Using the data that follows, say how many lines contain the word "outputs", giving the number by itself.
----- DATA SHOWN
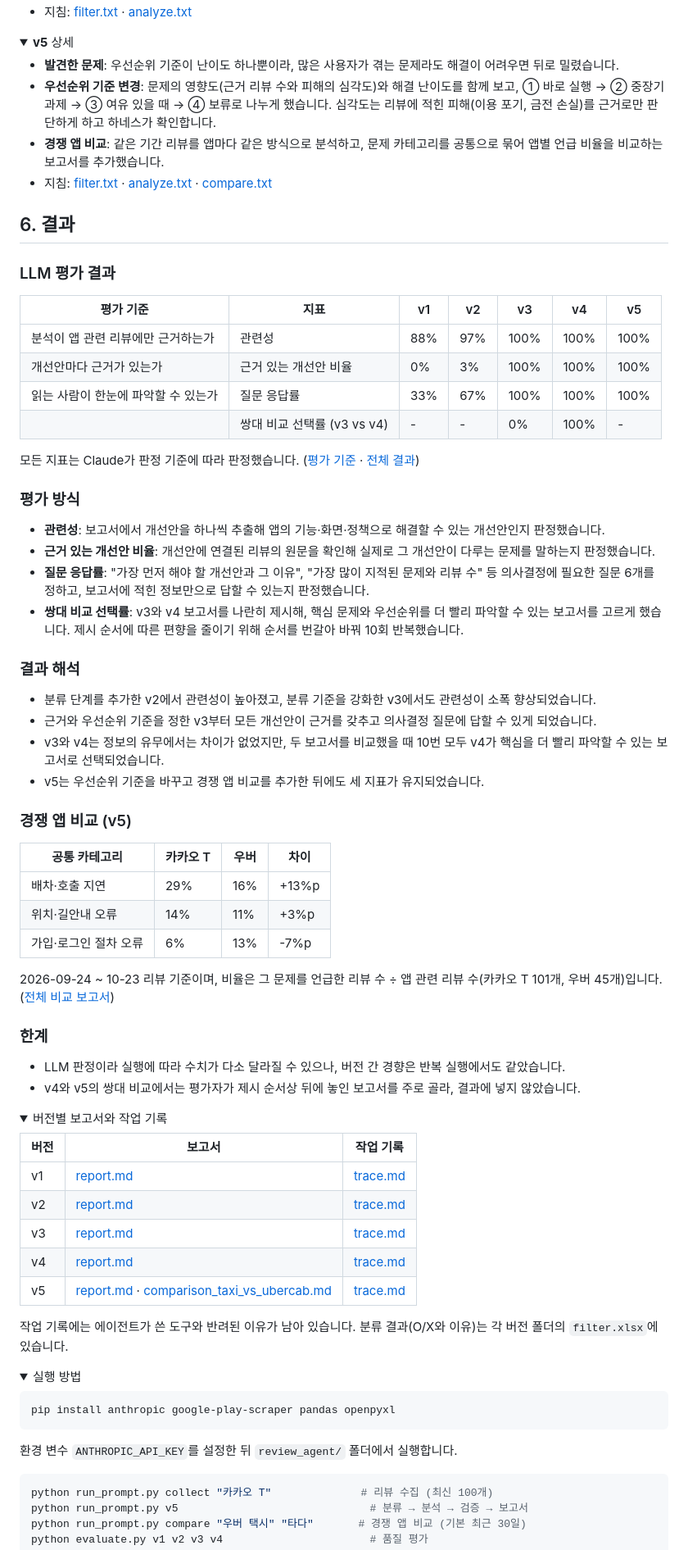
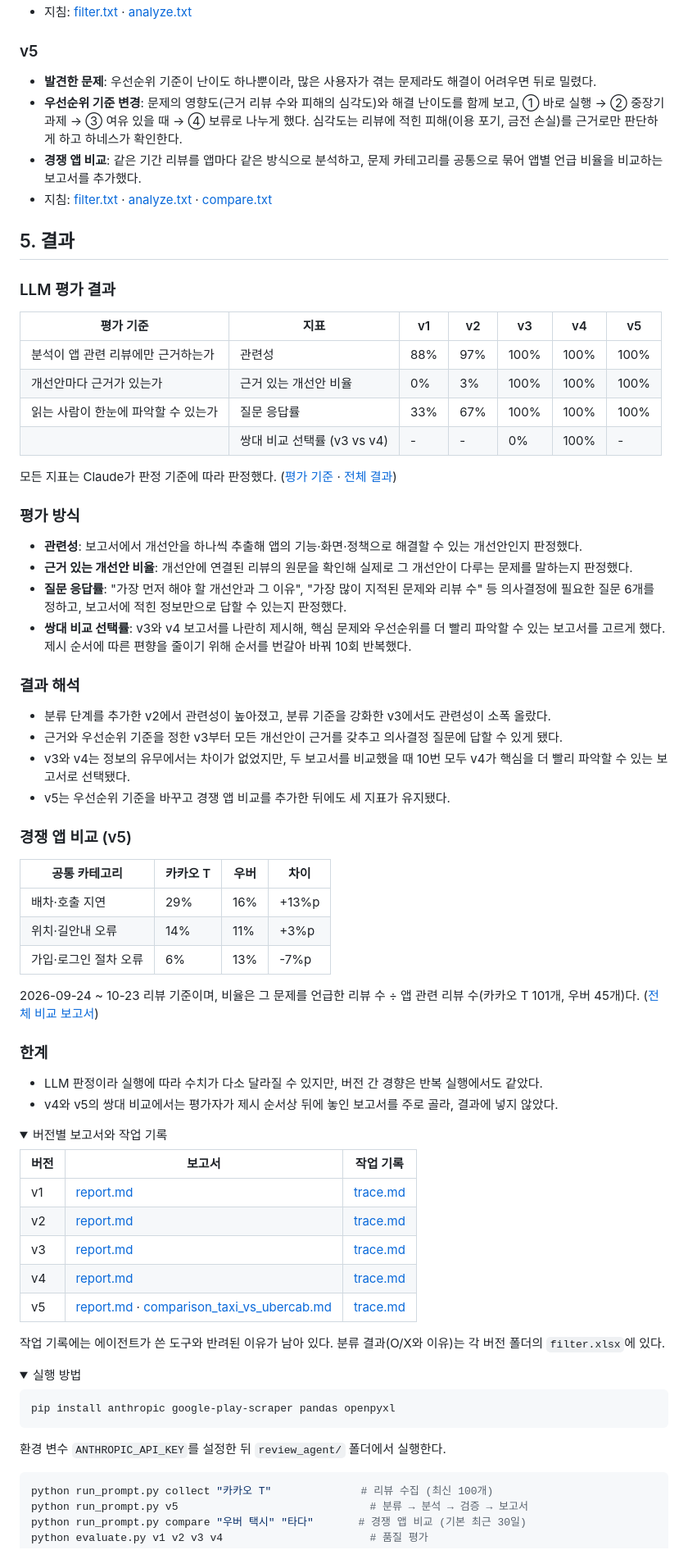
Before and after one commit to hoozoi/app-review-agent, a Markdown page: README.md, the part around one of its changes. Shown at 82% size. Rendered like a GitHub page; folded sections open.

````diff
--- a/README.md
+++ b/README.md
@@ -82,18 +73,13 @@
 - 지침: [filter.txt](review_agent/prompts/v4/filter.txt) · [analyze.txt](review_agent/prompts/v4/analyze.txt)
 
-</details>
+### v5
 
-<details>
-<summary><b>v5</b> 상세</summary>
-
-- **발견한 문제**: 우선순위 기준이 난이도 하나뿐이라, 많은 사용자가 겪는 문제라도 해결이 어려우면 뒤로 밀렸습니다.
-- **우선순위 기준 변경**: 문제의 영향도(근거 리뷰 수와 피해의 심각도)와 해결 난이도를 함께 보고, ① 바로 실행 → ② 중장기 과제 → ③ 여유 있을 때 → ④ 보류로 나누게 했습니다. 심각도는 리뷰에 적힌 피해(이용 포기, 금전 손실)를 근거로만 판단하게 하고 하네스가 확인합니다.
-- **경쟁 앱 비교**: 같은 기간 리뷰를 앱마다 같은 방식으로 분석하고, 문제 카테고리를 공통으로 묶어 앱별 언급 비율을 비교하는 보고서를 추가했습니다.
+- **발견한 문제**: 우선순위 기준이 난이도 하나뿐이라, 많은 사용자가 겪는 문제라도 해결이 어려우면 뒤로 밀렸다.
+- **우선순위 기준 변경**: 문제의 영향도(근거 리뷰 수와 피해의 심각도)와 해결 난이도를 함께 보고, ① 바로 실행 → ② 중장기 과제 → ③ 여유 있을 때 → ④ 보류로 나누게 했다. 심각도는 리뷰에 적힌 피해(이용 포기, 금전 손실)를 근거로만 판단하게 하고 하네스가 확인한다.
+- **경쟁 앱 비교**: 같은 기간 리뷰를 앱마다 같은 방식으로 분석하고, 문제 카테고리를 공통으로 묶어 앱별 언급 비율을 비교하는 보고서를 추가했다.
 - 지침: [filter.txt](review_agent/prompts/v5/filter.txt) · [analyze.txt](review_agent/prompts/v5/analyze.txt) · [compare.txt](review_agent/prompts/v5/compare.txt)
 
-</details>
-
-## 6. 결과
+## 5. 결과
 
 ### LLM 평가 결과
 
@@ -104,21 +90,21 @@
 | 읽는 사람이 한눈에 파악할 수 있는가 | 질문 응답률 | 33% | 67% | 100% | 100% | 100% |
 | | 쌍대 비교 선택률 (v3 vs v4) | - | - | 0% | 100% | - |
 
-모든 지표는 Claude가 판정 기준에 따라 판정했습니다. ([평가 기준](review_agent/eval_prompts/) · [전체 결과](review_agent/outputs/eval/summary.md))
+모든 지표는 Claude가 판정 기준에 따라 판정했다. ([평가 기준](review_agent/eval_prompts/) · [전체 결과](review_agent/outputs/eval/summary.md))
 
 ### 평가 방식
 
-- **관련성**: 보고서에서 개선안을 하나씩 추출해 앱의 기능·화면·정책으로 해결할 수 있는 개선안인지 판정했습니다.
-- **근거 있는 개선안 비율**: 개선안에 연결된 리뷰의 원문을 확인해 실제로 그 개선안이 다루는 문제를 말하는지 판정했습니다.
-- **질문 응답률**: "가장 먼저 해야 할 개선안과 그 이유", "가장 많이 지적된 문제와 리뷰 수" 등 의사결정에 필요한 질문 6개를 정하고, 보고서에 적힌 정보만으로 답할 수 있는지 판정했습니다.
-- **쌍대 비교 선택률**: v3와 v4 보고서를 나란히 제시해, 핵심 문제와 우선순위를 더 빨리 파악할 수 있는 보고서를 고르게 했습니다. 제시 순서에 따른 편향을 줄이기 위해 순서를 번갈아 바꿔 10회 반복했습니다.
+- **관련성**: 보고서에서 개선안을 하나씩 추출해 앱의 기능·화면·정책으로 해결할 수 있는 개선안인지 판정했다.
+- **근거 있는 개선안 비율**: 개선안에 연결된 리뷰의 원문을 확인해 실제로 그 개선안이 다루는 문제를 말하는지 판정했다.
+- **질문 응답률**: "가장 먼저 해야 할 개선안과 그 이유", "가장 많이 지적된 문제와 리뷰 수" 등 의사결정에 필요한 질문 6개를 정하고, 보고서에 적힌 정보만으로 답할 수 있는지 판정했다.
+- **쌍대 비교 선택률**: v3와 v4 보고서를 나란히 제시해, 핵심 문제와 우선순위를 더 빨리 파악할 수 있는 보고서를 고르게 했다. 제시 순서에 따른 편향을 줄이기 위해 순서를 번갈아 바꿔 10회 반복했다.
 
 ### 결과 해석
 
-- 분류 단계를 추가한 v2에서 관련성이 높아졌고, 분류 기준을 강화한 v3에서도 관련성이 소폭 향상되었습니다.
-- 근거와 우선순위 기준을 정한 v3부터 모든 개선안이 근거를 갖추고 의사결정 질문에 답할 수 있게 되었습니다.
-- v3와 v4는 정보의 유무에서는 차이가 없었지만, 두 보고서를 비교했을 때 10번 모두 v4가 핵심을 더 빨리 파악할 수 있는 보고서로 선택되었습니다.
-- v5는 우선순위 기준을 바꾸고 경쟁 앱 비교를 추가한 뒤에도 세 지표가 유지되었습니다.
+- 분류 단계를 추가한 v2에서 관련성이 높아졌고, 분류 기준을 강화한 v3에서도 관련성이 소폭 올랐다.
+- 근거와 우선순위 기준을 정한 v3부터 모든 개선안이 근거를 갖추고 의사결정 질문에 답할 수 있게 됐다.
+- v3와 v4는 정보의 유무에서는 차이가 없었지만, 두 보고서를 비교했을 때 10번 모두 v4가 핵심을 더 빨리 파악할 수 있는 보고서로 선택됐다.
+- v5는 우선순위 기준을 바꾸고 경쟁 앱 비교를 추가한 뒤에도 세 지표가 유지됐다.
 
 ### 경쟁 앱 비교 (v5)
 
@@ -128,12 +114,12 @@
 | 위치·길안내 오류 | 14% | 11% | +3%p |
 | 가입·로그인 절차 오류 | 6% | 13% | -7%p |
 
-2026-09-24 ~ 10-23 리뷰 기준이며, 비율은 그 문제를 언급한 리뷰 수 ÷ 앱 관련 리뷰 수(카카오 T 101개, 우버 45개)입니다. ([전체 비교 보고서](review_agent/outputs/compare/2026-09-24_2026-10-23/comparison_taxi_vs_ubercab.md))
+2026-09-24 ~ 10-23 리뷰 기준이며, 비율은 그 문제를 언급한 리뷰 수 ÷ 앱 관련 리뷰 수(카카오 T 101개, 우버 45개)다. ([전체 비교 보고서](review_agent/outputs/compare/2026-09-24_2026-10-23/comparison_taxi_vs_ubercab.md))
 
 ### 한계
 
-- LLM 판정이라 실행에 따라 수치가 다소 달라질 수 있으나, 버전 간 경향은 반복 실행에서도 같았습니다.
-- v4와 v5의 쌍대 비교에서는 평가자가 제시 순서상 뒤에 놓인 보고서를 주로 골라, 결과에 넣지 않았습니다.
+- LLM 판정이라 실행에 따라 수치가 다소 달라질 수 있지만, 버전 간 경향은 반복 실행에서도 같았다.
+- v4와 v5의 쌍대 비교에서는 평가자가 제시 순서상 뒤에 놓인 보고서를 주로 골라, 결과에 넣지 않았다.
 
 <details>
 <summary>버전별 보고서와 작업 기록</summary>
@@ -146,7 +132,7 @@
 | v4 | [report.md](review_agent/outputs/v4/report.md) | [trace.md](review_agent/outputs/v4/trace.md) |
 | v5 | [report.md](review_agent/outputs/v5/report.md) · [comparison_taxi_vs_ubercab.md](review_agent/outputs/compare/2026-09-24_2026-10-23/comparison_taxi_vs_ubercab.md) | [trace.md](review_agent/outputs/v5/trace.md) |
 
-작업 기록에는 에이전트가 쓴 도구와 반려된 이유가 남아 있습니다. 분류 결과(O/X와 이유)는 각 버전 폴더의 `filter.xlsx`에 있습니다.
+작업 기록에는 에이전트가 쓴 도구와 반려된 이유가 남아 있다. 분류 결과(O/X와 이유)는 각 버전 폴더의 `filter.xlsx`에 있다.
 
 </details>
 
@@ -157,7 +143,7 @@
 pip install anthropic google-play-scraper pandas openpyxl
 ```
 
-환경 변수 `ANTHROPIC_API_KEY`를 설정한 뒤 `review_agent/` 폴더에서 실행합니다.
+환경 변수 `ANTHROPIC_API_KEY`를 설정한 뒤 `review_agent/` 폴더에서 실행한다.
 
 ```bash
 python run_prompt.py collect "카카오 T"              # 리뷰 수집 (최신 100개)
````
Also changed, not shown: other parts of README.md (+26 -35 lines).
----------
| OUTPUT FOR THIS EXERCISE |
6